*** Opening Entries supplied ***

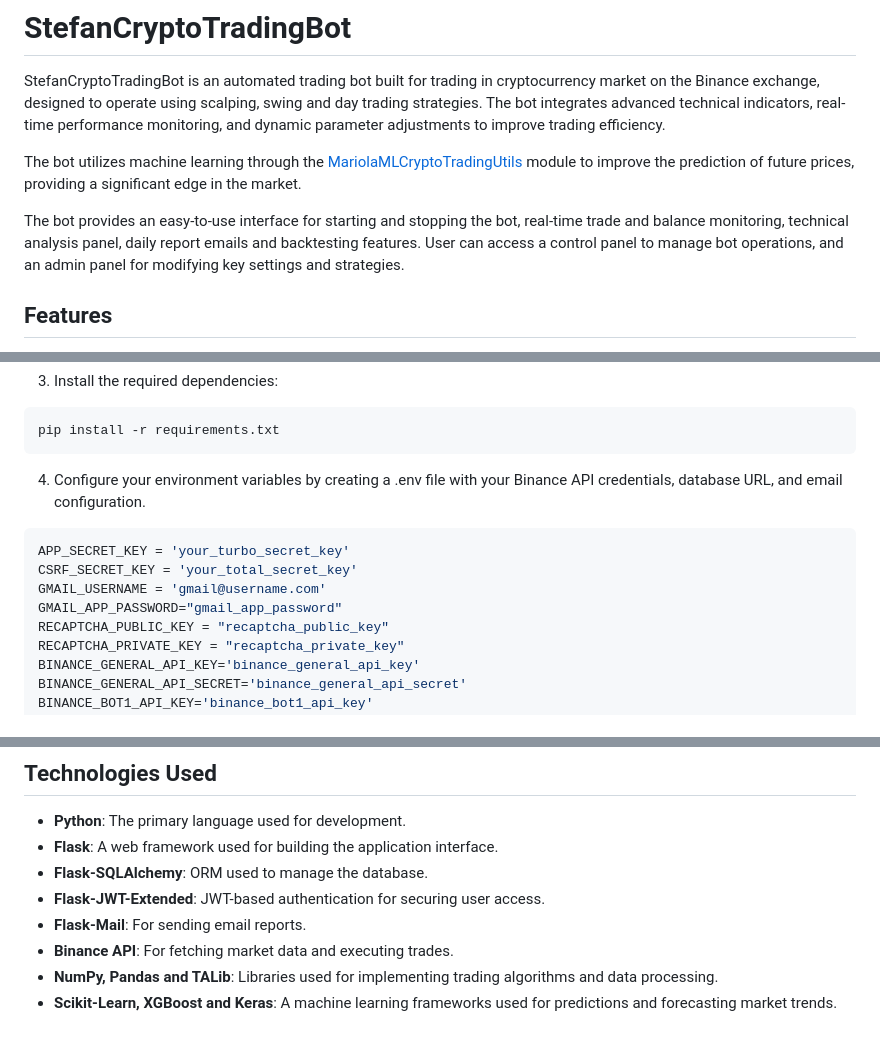
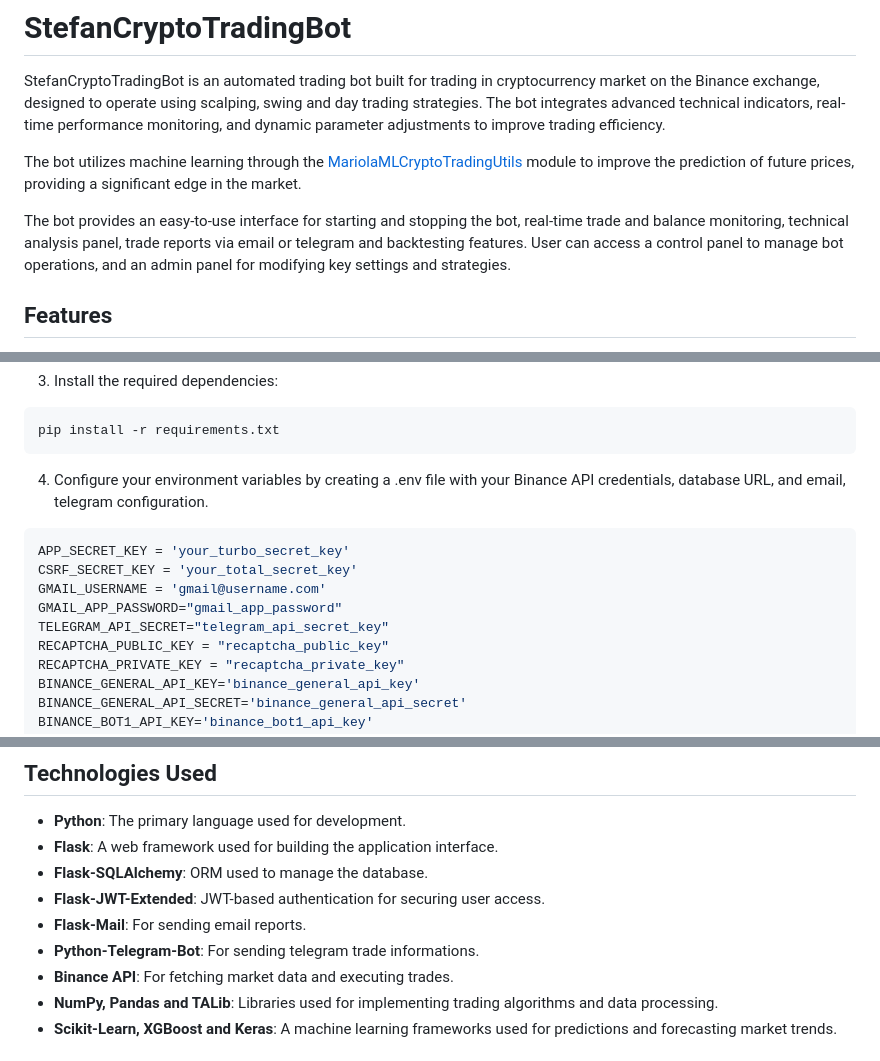
Before and after one commit to PedroPLCode/StefanCryptoTradingBot, a Markdown page: README.md, 3 parts joined by grey strips. Rendered like a GitHub page.

````diff
--- a/README.md
+++ b/README.md
@@ -4,7 +4,7 @@ StefanCryptoTradingBot is an automated trading bot built for trading in cryptocu
 
 The bot utilizes machine learning through the [MariolaMLCryptoTradingUtils](https://github.com/PedroPLCode/MariolaMLCryptoTradingUtils) module to improve the prediction of future prices, providing a significant edge in the market.
 
-The bot provides an easy-to-use interface for starting and stopping the bot, real-time trade and balance monitoring, technical analysis panel, daily report emails and backtesting features. User can access a control panel to manage bot operations, and an admin panel for modifying key settings and strategies.
+The bot provides an easy-to-use interface for starting and stopping the bot, real-time trade and balance monitoring, technical analysis panel, trade reports via email or telegram and backtesting features. User can access a control panel to manage bot operations, and an admin panel for modifying key settings and strategies.
 
 ## Features
 
@@ -37,12 +37,13 @@ source venv/bin/activate or . venv/bin/activate
 pip install -r requirements.txt
 ```
 
-4. Configure your environment variables by creating a .env file with your Binance API credentials, database URL, and email configuration.
+4. Configure your environment variables by creating a .env file with your Binance API credentials, database URL, and email, telegram configuration.
 ```bash
 APP_SECRET_KEY = 'your_turbo_secret_key'
 CSRF_SECRET_KEY = 'your_total_secret_key'
 GMAIL_USERNAME = 'gmail@username.com'
 GMAIL_APP_PASSWORD="gmail_app_password"
+TELEGRAM_API_SECRET="telegram_api_secret_key"
 RECAPTCHA_PUBLIC_KEY = "recaptcha_public_key"
 RECAPTCHA_PRIVATE_KEY = "recaptcha_private_key"
 BINANCE_GENERAL_API_KEY='binance_general_api_key'
@@ -105,6 +106,7 @@ pytest
 - **Flask-SQLAlchemy**: ORM used to manage the database.
 - **Flask-JWT-Extended**: JWT-based authentication for securing user access.
 - **Flask-Mail**: For sending email reports.
+- **Python-Telegram-Bot**: For sending telegram trade informations.
 - **Binance API**: For fetching market data and executing trades.
 - **NumPy, Pandas and TALib**: Libraries used for implementing trading algorithms and data processing.
 - **Scikit-Learn, XGBoost and Keras**: A machine learning frameworks used for predictions and forecasting market trends.
````
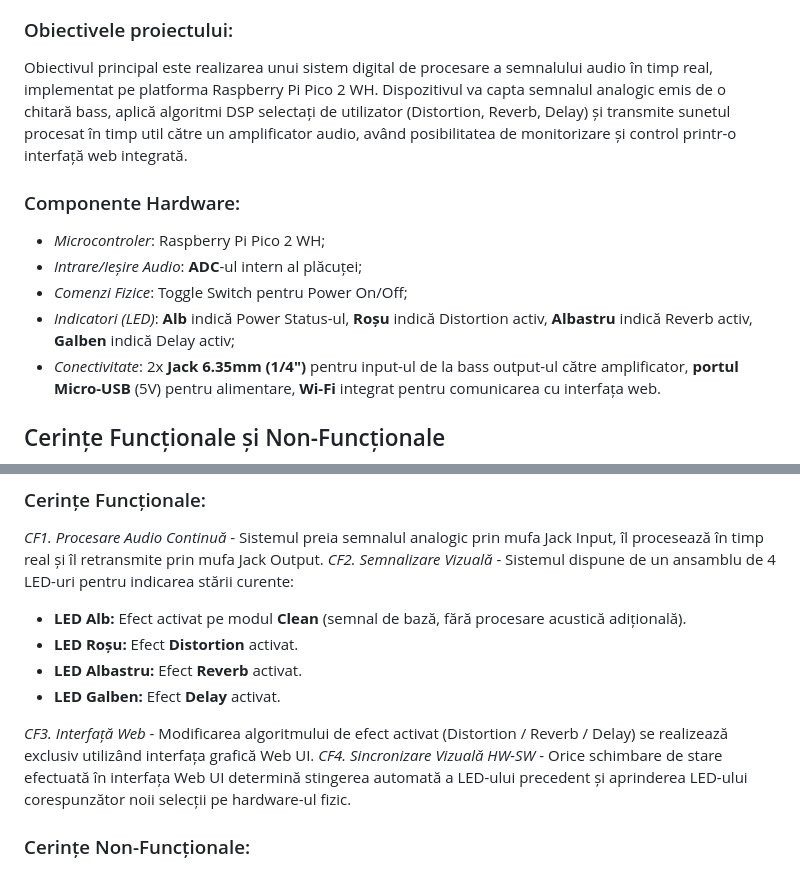
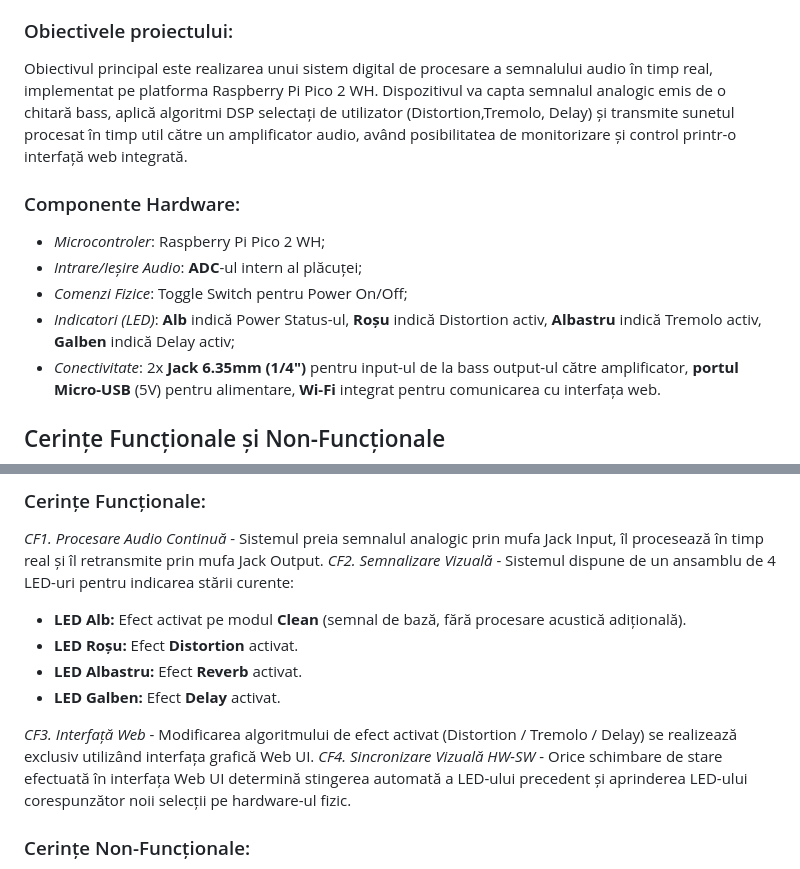
Before and after one commit to MaryAdry6/RaspberryPiPicoProject, a Markdown page: README.md, 2 parts joined by grey strips. Drawn GitHub-style.

```diff
--- a/README.md
+++ b/README.md
@@ -7,13 +7,13 @@
 * Pănescu Andrei
 
 ### Obiectivele proiectului:
-Obiectivul principal este realizarea unui sistem digital de procesare a semnalului audio în timp real, implementat pe platforma Raspberry Pi Pico 2 WH. Dispozitivul va capta semnalul analogic emis de o chitară bass, aplică algoritmi DSP selectați de utilizator (Distortion, Reverb, Delay) și transmite sunetul procesat în timp util către un amplificator audio, având posibilitatea de monitorizare și control printr-o interfață web integrată.
+Obiectivul principal este realizarea unui sistem digital de procesare a semnalului audio în timp real, implementat pe platforma Raspberry Pi Pico 2 WH. Dispozitivul va capta semnalul analogic emis de o chitară bass, aplică algoritmi DSP selectați de utilizator (Distortion,Tremolo, Delay) și transmite sunetul procesat în timp util către un amplificator audio, având posibilitatea de monitorizare și control printr-o interfață web integrată.
 
 ### Componente Hardware:
 * *Microcontroler*: Raspberry Pi Pico 2 WH;
 * *Intrare/Ieșire Audio*: **ADC**-ul intern al plăcuței;
 * *Comenzi Fizice*: Toggle Switch pentru Power On/Off;
-* *Indicatori (LED)*: **Alb** indică Power Status-ul, **Roșu** indică Distortion activ, **Albastru** indică Reverb activ, **Galben** indică Delay activ;
+* *Indicatori (LED)*: **Alb** indică Power Status-ul, **Roșu** indică Distortion activ, **Albastru** indică Tremolo activ, **Galben** indică Delay activ;
 * *Conectivitate*: 2x **Jack 6.35mm (1/4")** pentru input-ul de la bass output-ul către amplificator, **portul Micro-USB** (5V) pentru alimentare, **Wi-Fi** integrat pentru comunicarea cu interfața web.
 
 ## Cerințe Funcționale și Non-Funcționale
@@ -25,7 +25,7 @@ Obiectivul principal este realizarea unui sistem digital de procesare a semnalul
 - **LED Albastru:** Efect **Reverb** activat.
 - **LED Galben:** Efect **Delay** activat.
 
-*CF3. Interfață Web* - Modificarea algoritmului de efect activat (Distortion / Reverb / Delay) se realizează exclusiv utilizând interfața grafică Web UI.
+*CF3. Interfață Web* - Modificarea algoritmului de efect activat (Distortion / Tremolo / Delay) se realizează exclusiv utilizând interfața grafică Web UI.
 *CF4. Sincronizare Vizuală HW-SW* - Orice schimbare de stare efectuată în interfața Web UI determină stingerea automată a LED-ului precedent și aprinderea LED-ului corespunzător noii selecții pe hardware-ul fizic.
 
 ### Cerințe Non-Funcționale:
```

*** Closing Entries supplied ***

▶ _Activity_:
Hand back all the entries exactly, leaving out the pictures.

▶ _Answer box_:
Before and after one commit to PedroPLCode/StefanCryptoTradingBot, a Markdown page: README.md, 3 parts joined by grey strips. Rendered like a GitHub page.

````diff
--- a/README.md
+++ b/README.md
@@ -4,7 +4,7 @@ StefanCryptoTradingBot is an automated trading bot built for trading in cryptocu
 
 The bot utilizes machine learning through the [MariolaMLCryptoTradingUtils](https://github.com/PedroPLCode/MariolaMLCryptoTradingUtils) module to improve the prediction of future prices, providing a significant edge in the market.
 
-The bot provides an easy-to-use interface for starting and stopping the bot, real-time trade and balance monitoring, technical analysis panel, daily report emails and backtesting features. User can access a control panel to manage bot operations, and an admin panel for modifying key settings and strategies.
+The bot provides an easy-to-use interface for starting and stopping the bot, real-time trade and balance monitoring, technical analysis panel, trade reports via email or telegram and backtesting features. User can access a control panel to manage bot operations, and an admin panel for modifying key settings and strategies.
 
 ## Features
 
@@ -37,12 +37,13 @@ source venv/bin/activate or . venv/bin/activate
 pip install -r requirements.txt
 ```
 
-4. Configure your environment variables by creating a .env file with your Binance API credentials, database URL, and email configuration.
+4. Configure your environment variables by creating a .env file with your Binance API credentials, database URL, and email, telegram configuration.
 ```bash
 APP_SECRET_KEY = 'your_turbo_secret_key'
 CSRF_SECRET_KEY = 'your_total_secret_key'
 GMAIL_USERNAME = 'gmail@username.com'
 GMAIL_APP_PASSWORD="gmail_app_password"
+TELEGRAM_API_SECRET="telegram_api_secret_key"
 RECAPTCHA_PUBLIC_KEY = "recaptcha_public_key"
 RECAPTCHA_PRIVATE_KEY = "recaptcha_private_key"
 BINANCE_GENERAL_API_KEY='binance_general_api_key'
@@ -105,6 +106,7 @@ pytest
 - **Flask-SQLAlchemy**: ORM used to manage the database.
 - **Flask-JWT-Extended**: JWT-based authentication for securing user access.
 - **Flask-Mail**: For sending email reports.
+- **Python-Telegram-Bot**: For sending telegram trade informations.
 - **Binance API**: For fetching market data and executing trades.
 - **NumPy, Pandas and TALib**: Libraries used for implementing trading algorithms and data processing.
 - **Scikit-Learn, XGBoost and Keras**: A machine learning frameworks used for predictions and forecasting market trends.
````
Before and after one commit to MaryAdry6/RaspberryPiPicoProject, a Markdown page: README.md, 2 parts joined by grey strips. Drawn GitHub-style.

```diff
--- a/README.md
+++ b/README.md
@@ -7,13 +7,13 @@
 * Pănescu Andrei
 
 ### Obiectivele proiectului:
-Obiectivul principal este realizarea unui sistem digital de procesare a semnalului audio în timp real, implementat pe platforma Raspberry Pi Pico 2 WH. Dispozitivul va capta semnalul analogic emis de o chitară bass, aplică algoritmi DSP selectați de utilizator (Distortion, Reverb, Delay) și transmite sunetul procesat în timp util către un amplificator audio, având posibilitatea de monitorizare și control printr-o interfață web integrată.
+Obiectivul principal este realizarea unui sistem digital de procesare a semnalului audio în timp real, implementat pe platforma Raspberry Pi Pico 2 WH. Dispozitivul va capta semnalul analogic emis de o chitară bass, aplică algoritmi DSP selectați de utilizator (Distortion,Tremolo, Delay) și transmite sunetul procesat în timp util către un amplificator audio, având posibilitatea de monitorizare și control printr-o interfață web integrată.
 
 ### Componente Hardware:
 * *Microcontroler*: Raspberry Pi Pico 2 WH;
 * *Intrare/Ieșire Audio*: **ADC**-ul intern al plăcuței;
 * *Comenzi Fizice*: Toggle Switch pentru Power On/Off;
-* *Indicatori (LED)*: **Alb** indică Power Status-ul, **Roșu** indică Distortion activ, **Albastru** indică Reverb activ, **Galben** indică Delay activ;
+* *Indicatori (LED)*: **Alb** indică Power Status-ul, **Roșu** indică Distortion activ, **Albastru** indică Tremolo activ, **Galben** indică Delay activ;
 * *Conectivitate*: 2x **Jack 6.35mm (1/4")** pentru input-ul de la bass output-ul către amplificator, **portul Micro-USB** (5V) pentru alimentare, **Wi-Fi** integrat pentru comunicarea cu interfața web.
 
 ## Cerințe Funcționale și Non-Funcționale
@@ -25,7 +25,7 @@ Obiectivul principal este realizarea unui sistem digital de procesare a semnalul
 - **LED Albastru:** Efect **Reverb** activat.
 - **LED Galben:** Efect **Delay** activat.
 
-*CF3. Interfață Web* - Modificarea algoritmului de efect activat (Distortion / Reverb / Delay) se realizează exclusiv utilizând interfața grafică Web UI.
+*CF3. Interfață Web* - Modificarea algoritmului de efect activat (Distortion / Tremolo / Delay) se realizează exclusiv utilizând interfața grafică Web UI.
 *CF4. Sincronizare Vizuală HW-SW* - Orice schimbare de stare efectuată în interfața Web UI determină stingerea automată a LED-ului precedent și aprinderea LED-ului corespunzător noii selecții pe hardware-ul fizic.
 
 ### Cerințe Non-Funcționale:
```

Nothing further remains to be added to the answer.